A “dog flu” virus descended from bird flu is creeping towards being able to infect people, scientists have warned.
A version of avian influenza called H3N2 first infected dogs around 2006. It has since established itself in canines and evolved to become a mammalian-adapted form of bird flu.
Bird flu is highly contagious and deadly among birds, but has never been shown to sustain transmission from person to person.
But scientists have long been concerned that if the avian influenza virus was able to establish itself in a mammal species, then it might go on to morph into a strain that can pass from mammal to mammal, including humans.
A study from bird flu specialists at the China Agricultural University analysed swabs from more than 4,000 dogs. It found the virus is now showing signs of being better able to recognise human cell receptors, as well as a heightened ability to replicate in human cells.
The team said dogs could be the stepping stone species bridging the significant anatomical gap between birds and people.
“Our results showed that canines may serve as intermediates for the adaptation of avian influenza viruses to humans,” the scientists wrote in their paper, published in the journal eLife.
Six dogs were deliberately infected with each of the six known dog flu strains of H3N2 in a lab and all were found to be only mildly unwell. The most severe symptoms were a fever, sneezing and coughing.
British experts said the study is well conducted and offers insight into the role pet dogs may play as a potential patient zero for a future “dog flu” outbreak.
‘Bird flu H3 strain has evolved’
Prof James Wood, head of the department of veterinary medicine at the University of Cambridge, told The Telegraph “it is pretty clear” the bird flu H3 strain has now evolved into a dog-specific virus.
“The changes in the canine virus apparently are making it better adapted to transmit within mammals, as you might expect after such a long period in dogs,” he said.
He added that this could be good news for the potential zoonotic infection of people as it has so far not spilled over into humans, but warned this could be because it has not yet reached the required mutation threshold.

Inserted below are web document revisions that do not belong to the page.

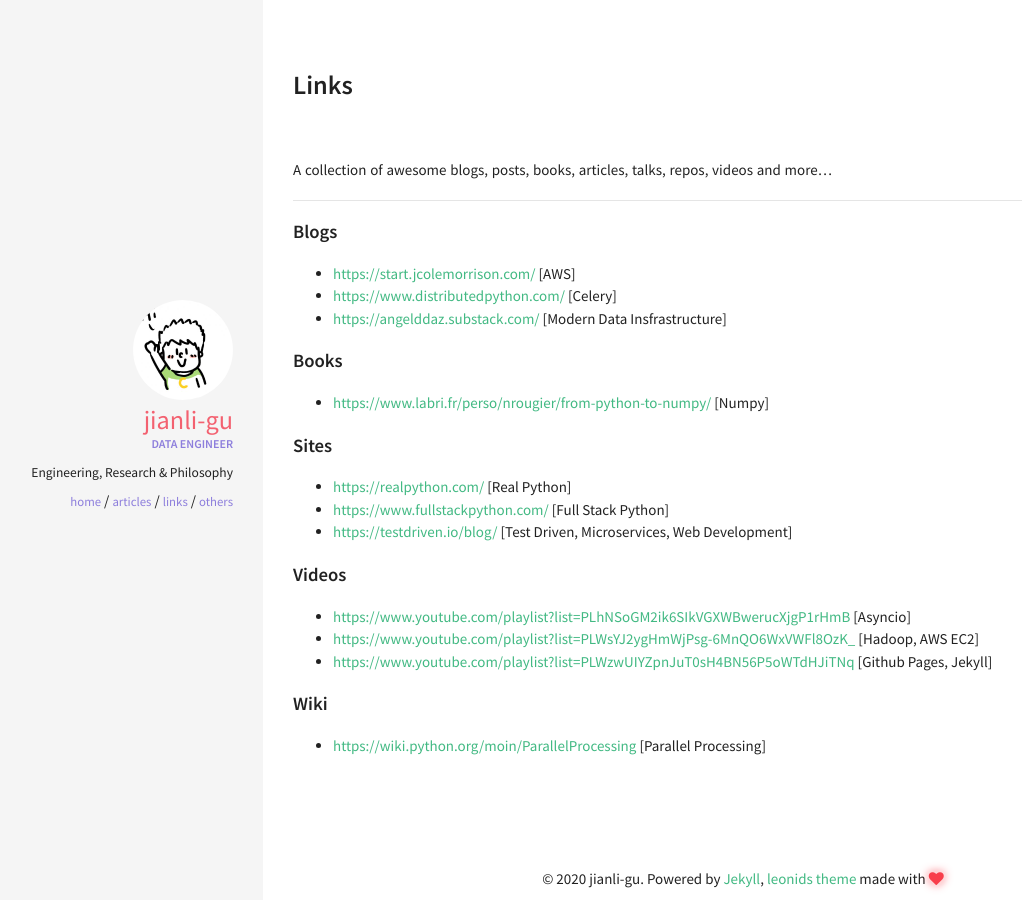
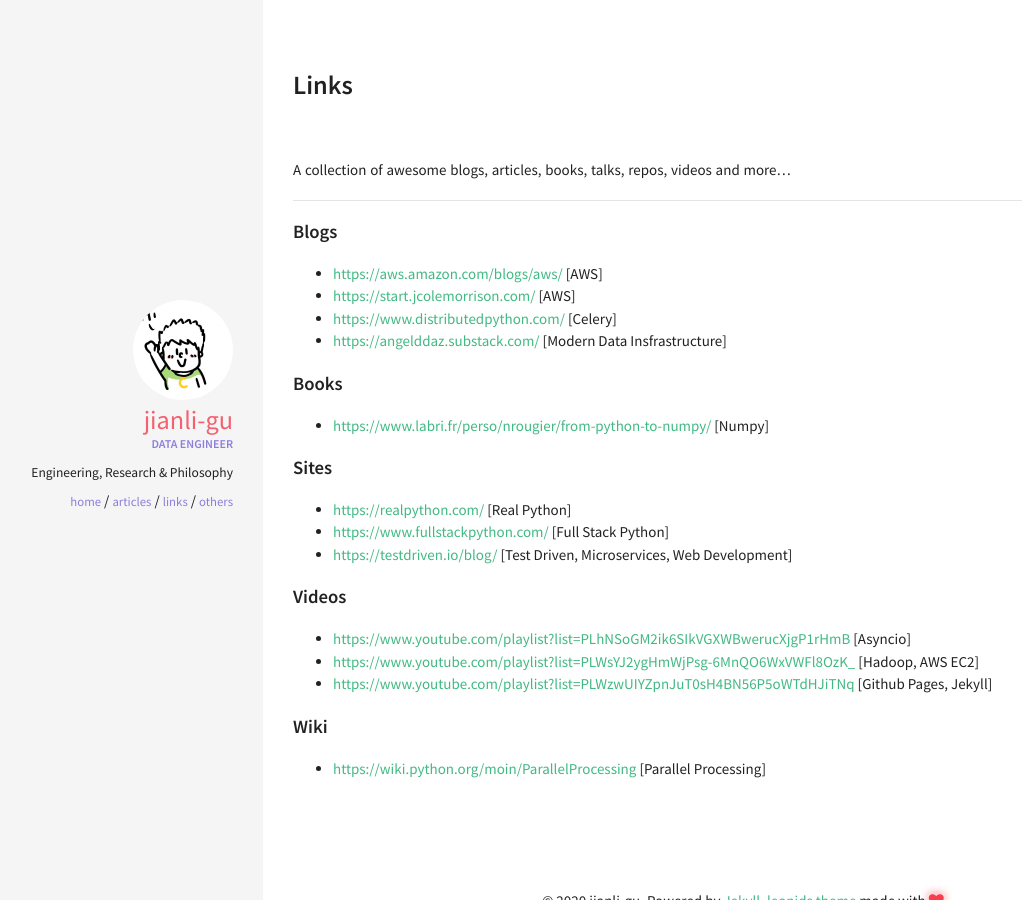
Before and after one commit to jianli-gu/jianli-gu.github.io, a Jekyll site: the page built from links.md, in a window 1280 px wide. Shown: the whole page, without its empty margins (57-1079 px from the left). Built offline with Jekyll 4.4.1, drawn with Linux system fonts in a browser that asks for light colours.

Commit message:
Update links

```diff
--- a/links.md
+++ b/links.md
@@ -4,11 +4,12 @@
 permalink: /links
 ---
 
-A collection of awesome blogs, posts, books, articles, talks, repos, videos and more...
+A collection of awesome blogs, articles, books, talks, repos, videos and more...
 
 ---
 
 #### Blogs
+- [https://aws.amazon.com/blogs/aws/](https://aws.amazon.com/blogs/aws/) [AWS]
 - [https://start.jcolemorrison.com/](https://start.jcolemorrison.com/) [AWS]
 - [https://www.distributedpython.com/](https://www.distributedpython.com/) [Celery]
 - [https://angelddaz.substack.com/](https://angelddaz.substack.com/) [Modern Data Insfrastructure]
```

“The virus does not seem to pose particularly worrying health threats to dogs - one might be more concerned about the longer term pandemic potential in other species such as humans,” said Prof Wood.
Prof Ian Jones, professor of virology at the University of Reading, told The Telegraph that the Chinese study provides evidence the virus is “creeping” towards being human-like.

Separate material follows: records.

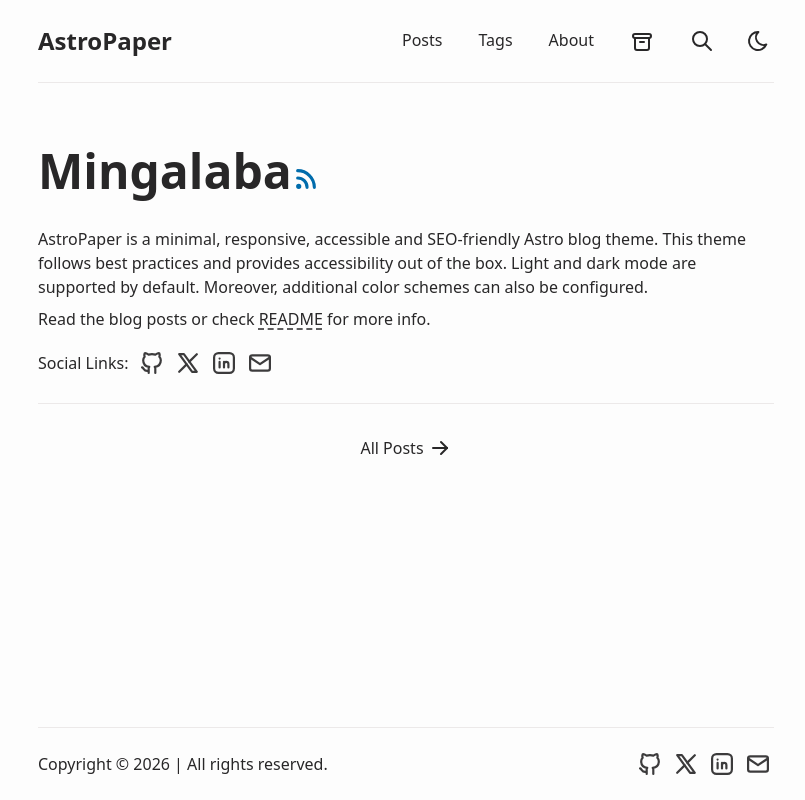
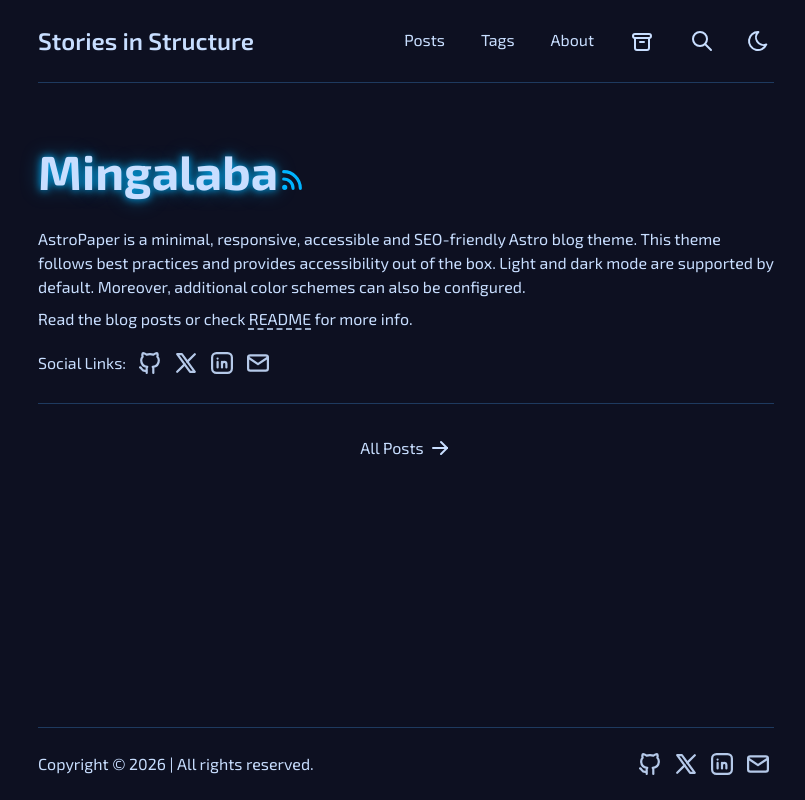
Before and after one commit to storiesinstructure/storiesinstructure.github.io, an Astro site: page / in a window 1280 px wide. Shown: the whole page, without its empty margins (234-1039 px from the left). Built offline with nearby package versions, Linux system fonts and the light colour scheme; Astro itself is replaced by a stand-in of ours.

Commit message:
Updated style

```diff
--- a/src/config.ts
+++ b/src/config.ts
@@ -1,9 +1,9 @@
 export const SITE = {
-  website: "https://astro-paper.pages.dev/", // replace this with your deployed domain
-  author: "Sat Naing",
-  profile: "https://satnaing.dev/",
-  desc: "A minimal, responsive and SEO-friendly Astro blog theme.",
-  title: "AstroPaper",
+  website: "https://storiesinstructure.com",
+  author: "Agata Migalska",
+  profile: "https://storiesinstructure.com",
+  desc: "Exploring the structure hidden in the world around us - from sensor data modelled as graphs, to 3D reconstruction, visual attention, and reasoning over graphs with AI. Whether it's visible or abstract, if it has structure, it has a story.",
+  title: "Stories in Structure",
   ogImage: "astropaper-og.jpg",
   lightAndDarkMode: true,
   postPerIndex: 4,
@@ -19,5 +19,5 @@ export const SITE = {
   dynamicOgImage: true,
   dir: "ltr", // "rtl" | "auto"
   lang: "en", // html lang code. Set this empty and default will be "en"
-  timezone: "Asia/Bangkok", // Default global timezone (IANA format) https://en.wikipedia.org/wiki/List_of_tz_database_time_zones
+  timezone: "Europe/Warsaw", // Default global timezone (IANA format) https://en.wikipedia.org/wiki/List_of_tz_database_time_zones
 } as const;
--- a/src/styles/global.css
+++ b/src/styles/global.css
@@ -1,3 +1,4 @@
+@import url('https://fonts.googleapis.com/css2?family=Exo+2:ital,wght@0,300;0,400;0,600;0,700;1,400&display=swap');
 @import "tailwindcss";
 @import "./typography.css";
 
@@ -5,23 +6,23 @@
 
 :root,
 html[data-theme="light"] {
-  --background: #fdfdfd;
-  --foreground: #282728;
-  --accent: #006cac;
-  --muted: #e6e6e6;
-  --border: #ece9e9;
+  --background: #0d1021;
+  --foreground: #c8deff;
+  --accent: #00b4ff;
+  --muted: #1a2040;
+  --border: #1e3a5f;
 }
 
 html[data-theme="dark"] {
-  --background: #212737;
-  --foreground: #eaedf3;
-  --accent: #ff6b01;
-  --muted: #343f60;
-  --border: #ab4b08;
+  --background: #0a0d1a;
+  --foreground: #e0eeff;
+  --accent: #00b4ff;
+  --muted: #131630;
+  --border: #7b2fff;
 }
 
 @theme inline {
-  --font-app: var(--font-google-sans-code);
+  --font-app: 'Exo 2', sans-serif;
   --color-background: var(--background);
   --color-foreground: var(--foreground);
   --color-accent: var(--accent);
@@ -63,6 +64,10 @@ html[data-theme="dark"] {
   @apply underline decoration-wavy decoration-2 underline-offset-8;
 }
 
+h1, h2, h3 {
+  text-shadow: 0 0 8px var(--accent), 0 0 20px color-mix(in srgb, var(--accent) 40%, transparent);
+}
+
 /* Source: https://piccalil.li/blog/a-more-modern-css-reset/ */
 /* Anything that has been anchored to should have extra scroll margin */
 :target {
```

“It’s a data-rich paper that surely shows that the most recent viruses (clade 5) are more adapted to mammals than was the original virus that made the leap from an avian,” he said.
“But some of this is just the virus settling down in the dog, so inevitably becoming mammalian virus-like.

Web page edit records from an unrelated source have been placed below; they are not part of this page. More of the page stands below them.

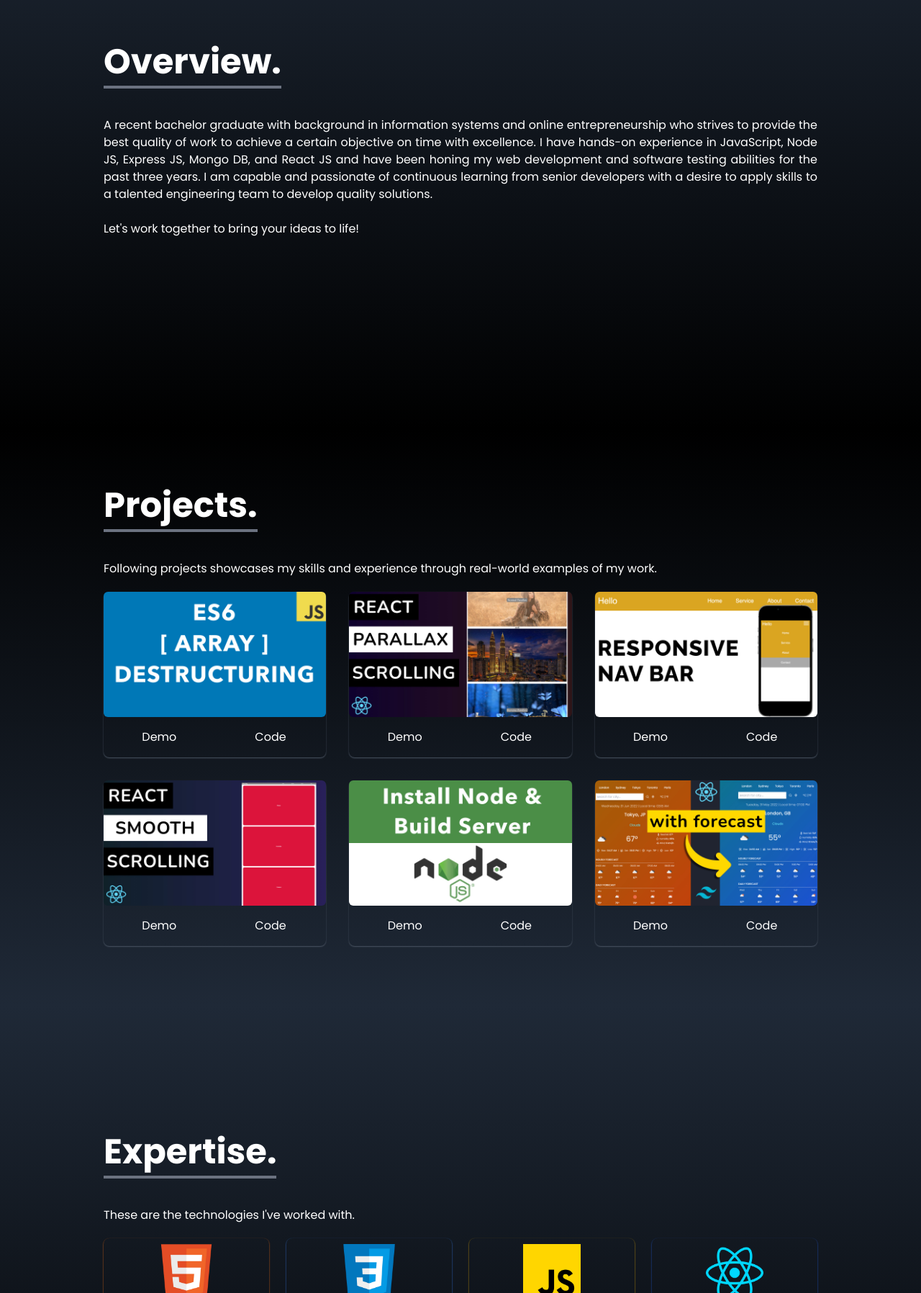
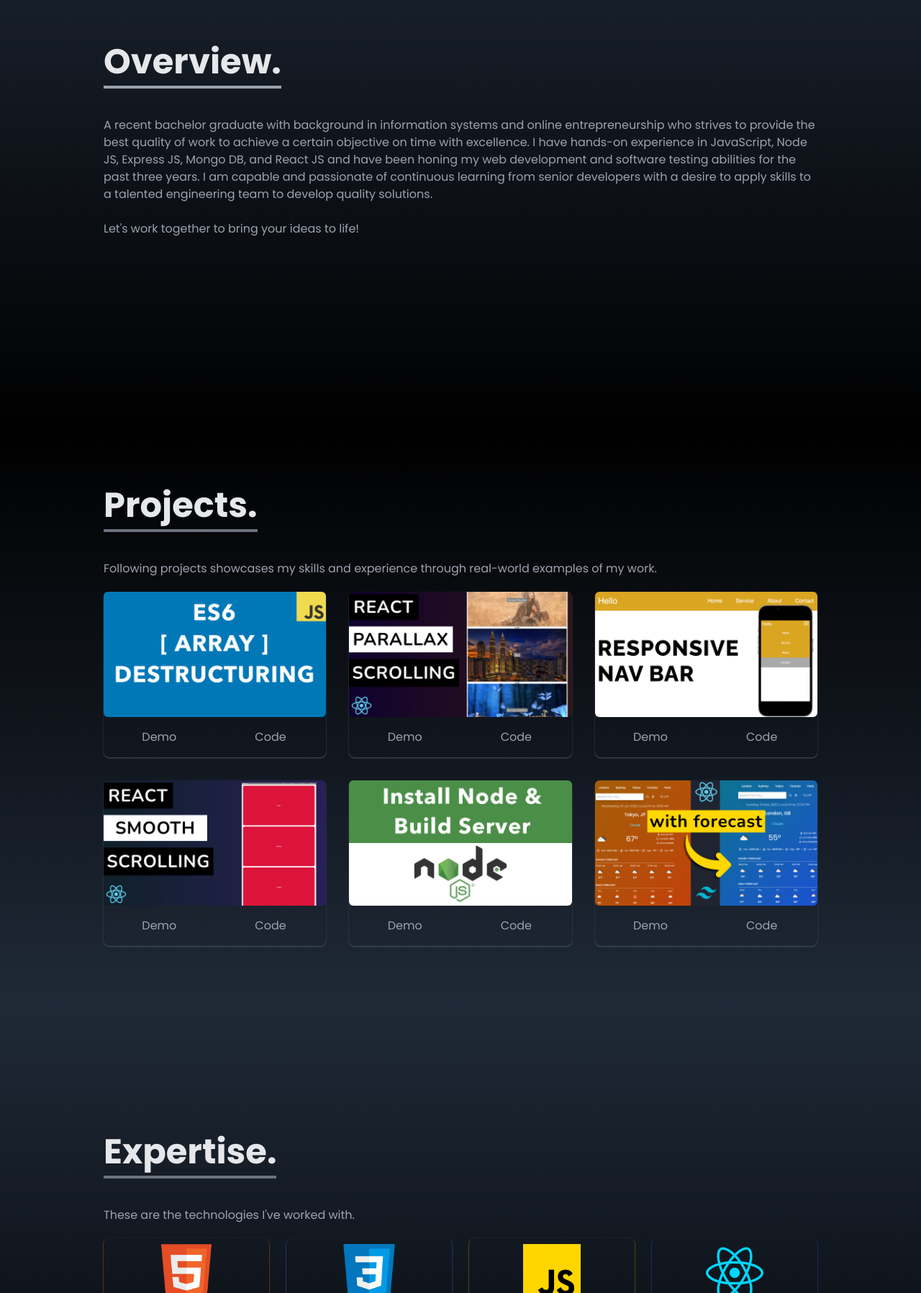
Before and after one commit to hashtagnosweat/portfolio, a React (Create React App) app: page / in a window 1280 px wide. Shown: the part 1004-2800 px from the top of the page at 72% size. Built offline with nearby package versions, Linux system fonts and the light colour scheme; a web font is replaced by a local one.

Commit message:
another minor refactor

```diff
--- a/src/components/About.jsx
+++ b/src/components/About.jsx
@@ -4,10 +4,10 @@ import HeroImage from "../assets/heroImage.png";
 
 const About = () => {
   return (
-    <div name="about" className="w-full h-fit sm:h-screen bg-gradient-to-b from-gray-800 to-black text-white">
+    <div name="about" className="w-full h-fit sm:h-screen bg-gradient-to-b from-gray-800 to-black text-gray-400">
       <div className="max-w-screen-lg p-4 mx-auto flex flex-col justify-center w-full h-full">
         <div className="pb-8">
-          <p className="text-5xl font-bold inline border-b-4 border-gray-500">Overview.</p>
+          <p className="text-5xl font-bold inline border-b-4 border-gray-400 text-gray-200">Overview.</p>
         </div>
 
         <div className="sm:hidden w-full">
@@ -18,7 +18,7 @@ const About = () => {
           />
         </div>
 
-        <p className="text-l mt-5 text-justify">
+        <p className="text-l mt-5">
         A recent bachelor graduate with background in information systems and online entrepreneurship who strives to provide the best quality of work to achieve a certain objective on time with excellence. I have hands-on experience in JavaScript, Node JS, Express JS, Mongo DB, and React JS and have been honing my web development and software testing abilities for the past three years. I am capable and passionate of continuous learning from senior developers with a desire to apply skills to a talented engineering team to develop quality solutions.
         </p>
 
--- a/src/components/Expertise.jsx
+++ b/src/components/Expertise.jsx
@@ -67,9 +67,9 @@ const Expertise = () => {
       name="expertise"
       className="bg-gradient-to-b from-gray-800 to-black w-full h-fit sm:h-screen"
     >
-      <div className="max-w-screen-lg mx-auto p-4 flex flex-col justify-center w-full h-full text-white">
+      <div className="max-w-screen-lg mx-auto p-4 flex flex-col justify-center w-full h-full text-gray-400">
         <div className="pb-8">
-          <p className="text-5xl font-bold inline border-b-4 border-gray-500">
+          <p className="text-5xl font-bold inline border-b-4 border-gray-500 text-gray-200">
             Expertise.
           </p>
         </div>
@@ -81,7 +81,7 @@ const Expertise = () => {
 
         <div key={id} className={`shadow-sm hover:scale-105 duration-500 py-2 rounded-lg ${style}`}>
             <img src={src} alt="" className="w-20 mx-auto" />
-            <p className="mt-4">{title}</p>
+            <p className="mt-2 md:mt-4 text-gray-200">{title}</p>
           </div>
 
           )
--- a/src/components/Project.jsx
+++ b/src/components/Project.jsx
@@ -43,10 +43,10 @@ const Project = () => {
     ]
 
   return (
-    <div name="project" className="bg-gradient-to-b from-black to-gray-800 w-full text-white md:h-screen">
+    <div name="project" className="bg-gradient-to-b from-black to-gray-800 w-full text-gray-400 md:h-screen">
       <div className="max-w-screen-lg p-4 mx-auto flex flex-col justify-center w-full h-full">
         <div className="pb-8">
-          <p className="text-5xl font-bold inline border-b-4 border-gray-500">Projects.</p>
+          <p className="text-5xl font-bold inline border-b-4 border-gray-500 text-gray-200">Projects.</p>
           </div>
 
           <p className="my-5">
```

“At the moment I judge this data warrants attention but that the case for a ‘threat’ is not clear.”
Prof Jones also said it was possible, with its array of current mutations, that the dog flu virus could go on to infect humans. There is as yet no evidence of this, or reported cases of this happening.
People lack immunity to the H3 family of influenza viruses, the study authors warned, saying antibodies from pre-existing flu jabs and influenza strains would not work against dog flu.
Prof Jones said this seems unlikely and that there may be some pre-existing protection against disease, even if not against infection, as was seen during the Covid pandemic.
The study only looked at the presence of dog flu in canines living in China, but Prof Wood said if throat swabs were taken from other dogs around the world, then he would expect it to be present globally.
“Other canine viruses have spread globally and it seems likely that this one may well have already done so too,” he said.
“So I don’t believe that screening for any dogs moving from the US, China or elsewhere would be proportionate based on the evidence in the paper.”
‘Enhanced surveillance necessary’
Both the authors and the independent scientists said it is too soon to bring in any restrictions on human-dog dyads, but said enhanced surveillance and testing would be a prudent move.
“Continuous surveillance coordinated with risk assessment for canine influenza viruses is necessary,” the Chinese scientists wrote in their paper.
Prof Jones said screening, quarantine and regular dog flu testing is not yet warranted by the threat revealed by the new paper.
However, he said: “It would be no bad thing if rapid tests for dog influenza were in time added to other current diagnostics.
“In some countries dog control would be impossible and in others socially difficult, think of bovine TB and badgers in the UK.
“I think the obvious thing is surveillance and an awareness in influenza reference centres of the dog adapted sequences so any human cases can be reported quickly.”